Finally, if you feel full of confusion and can’t sleep easily at night about your investment, tossing and turning trying to figure out what is going on, you sell. It’s not worth the stress and you won’t make good decisions in that state of mind. Just sell it and look for something you can understand a little easier.

And don’t be afraid to take a loss. You will not get every decision right. Luckily, you don’t need to– if you invest with a margin of safety, the reality of an occasional error is built in to the collective prices you pay for all your businesses. Never hesitate to sell simply because you want to avoid a loss. You will screw up now and then. Accept it, sell, and move on to your next opportunity.

F-ing Wall Street All Over The Place

There’s still more to this outstanding introduction to value investing but I don’t have the time or interest to go into all of it right now. In the rest of the book, Ponzio discusses arbitrage, workouts and other special investment scenarios and provides a great “how-to” on getting involved with these investments and taking your game to the next level. He also provides a short primer on bond investing and an exploration of the “different types of investors” ala Ben Graham’s conservative versus enterprising investor archetypes. Rounded out with an investor glossary and a short Q&A and this book is a true gem trading at a significant discount to intrinsic value.

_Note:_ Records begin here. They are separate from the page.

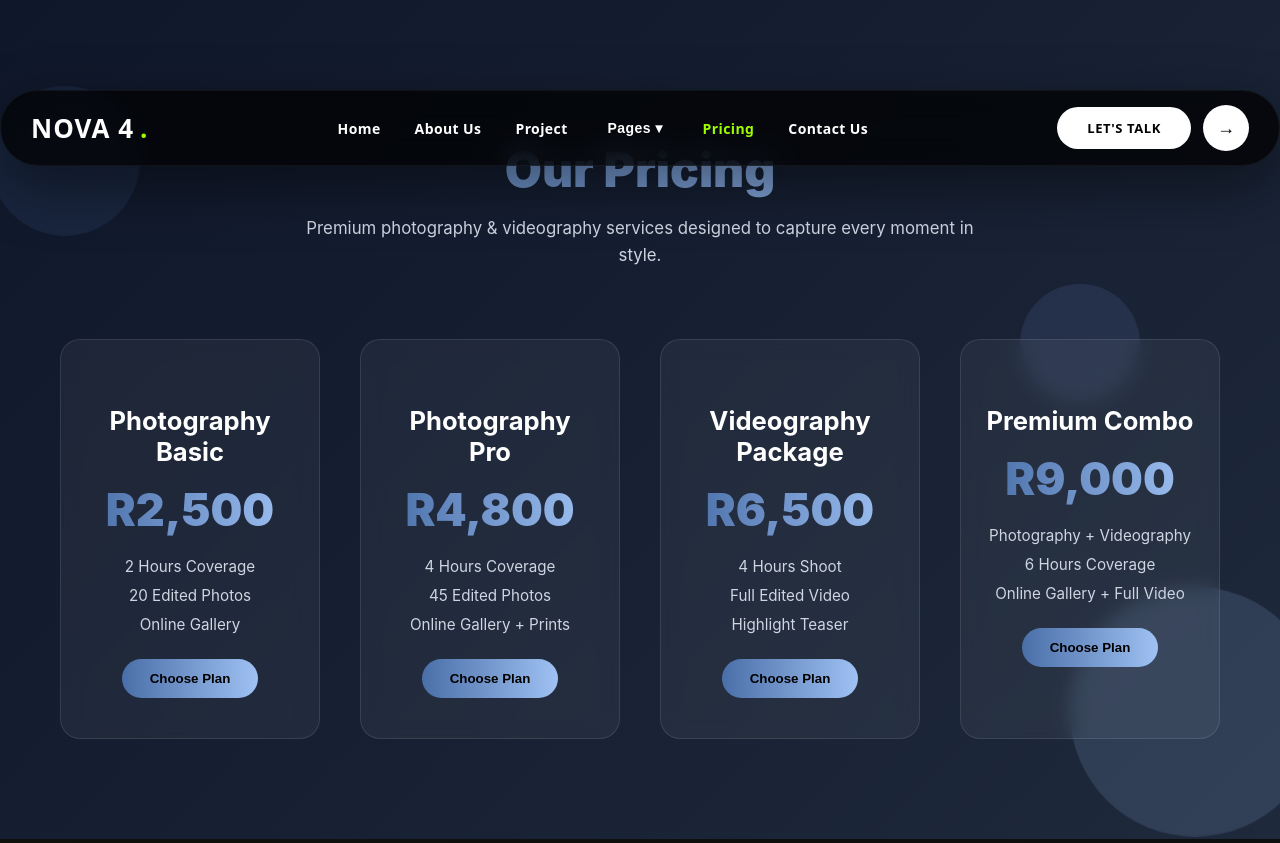
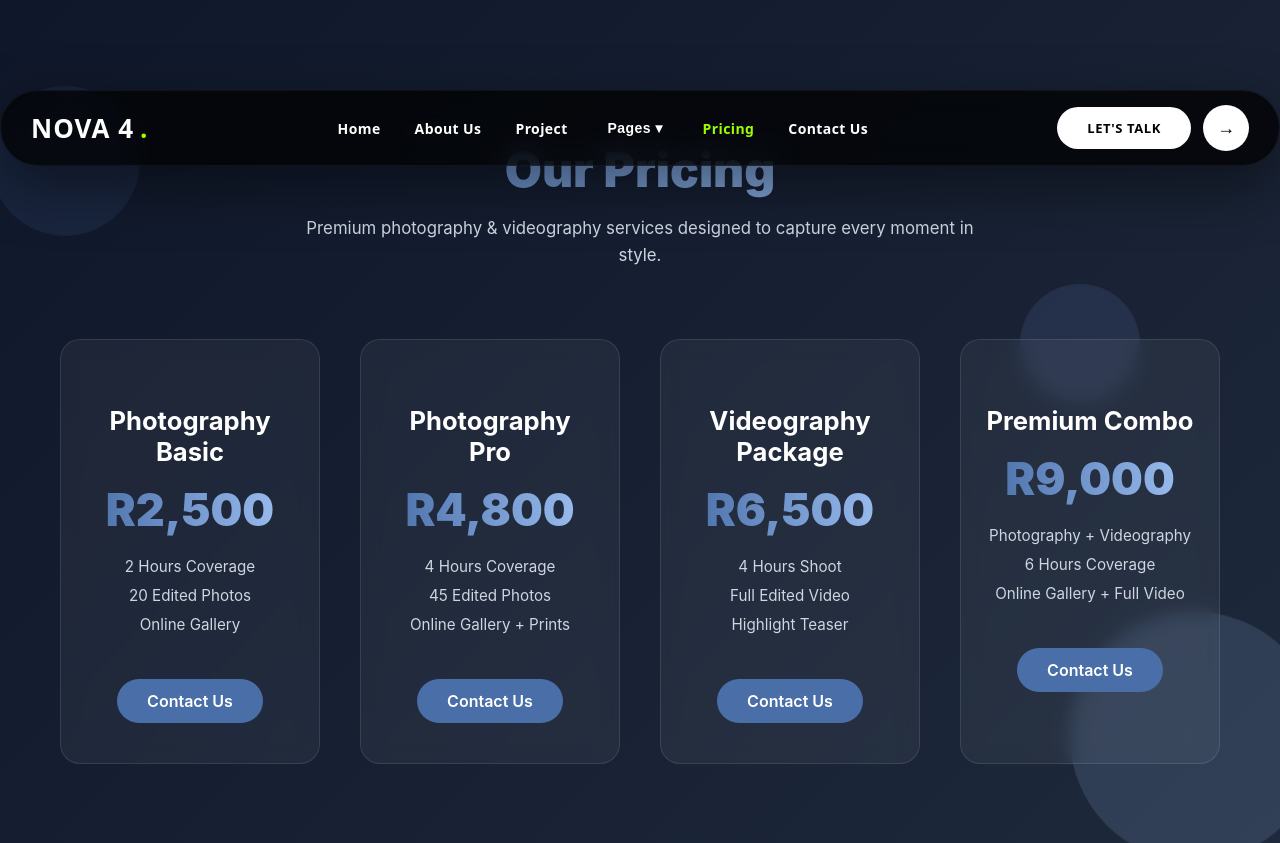
Before and after one commit to rebotilwe/nova4media, a React (Vite) app: page /pricing in a window 1280 px wide. Shown: the top 843 px of the page. Built offline with nearby package versions, Linux system fonts and the light colour scheme.

Commit message:
updated pricing buttons

```diff
--- a/src/pages/Pricing/Pricing.css
+++ b/src/pages/Pricing/Pricing.css
@@ -136,20 +136,23 @@
   color: #cfd5e1;
 }
 
-.choose-btn {
-  background: linear-gradient(90deg, #4a6fa8, #9fc1f3);
-  color: #000;
-  font-weight: 700;
-  padding: 12px 28px;
-  border-radius: 999px;
-  border: none;
-  cursor: pointer;
+.contact-btn {
+  display: inline-block;
+  margin-top: 20px;
+  padding: 12px 30px;
+  border-radius: 50px;
+  background: #4a6fa8;
+  color: #fff;
+  text-decoration: none;
+  font-weight: 600;
   transition: all 0.3s ease;
 }
 
-.choose-btn:hover {
-  background: linear-gradient(90deg, #6c85c1, #b2c7f5);
+
+.contact-btn:hover {
+  background: #5a7fb8;
   transform: translateY(-3px);
+  box-shadow: 0 10px 20px rgba(74, 111, 168, 0.3);
 }
 
 /* Responsive */
--- a/src/pages/Pricing/Pricing.jsx
+++ b/src/pages/Pricing/Pricing.jsx
@@ -1,4 +1,5 @@
 import React from "react";
+import { Link } from "react-router-dom";
 import "./Pricing.css";
 
 function Pricing() {
@@ -59,7 +60,10 @@ function Pricing() {
                   <li key={idx}>{feat}</li>
                 ))}
               </ul>
-              <button className="choose-btn">Choose Plan</button>
+              {/* Link button to contactPage */}
+              <Link to="/contactPage" className="contact-btn">
+                Contact Us
+              </Link>
             </div>
           ))}
         </div>
```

More Warren Buffet than Ben Graham, Joe Ponzio’s F Wall Street is a classic and a great starting place for anyone who wants to jump into value investing head first.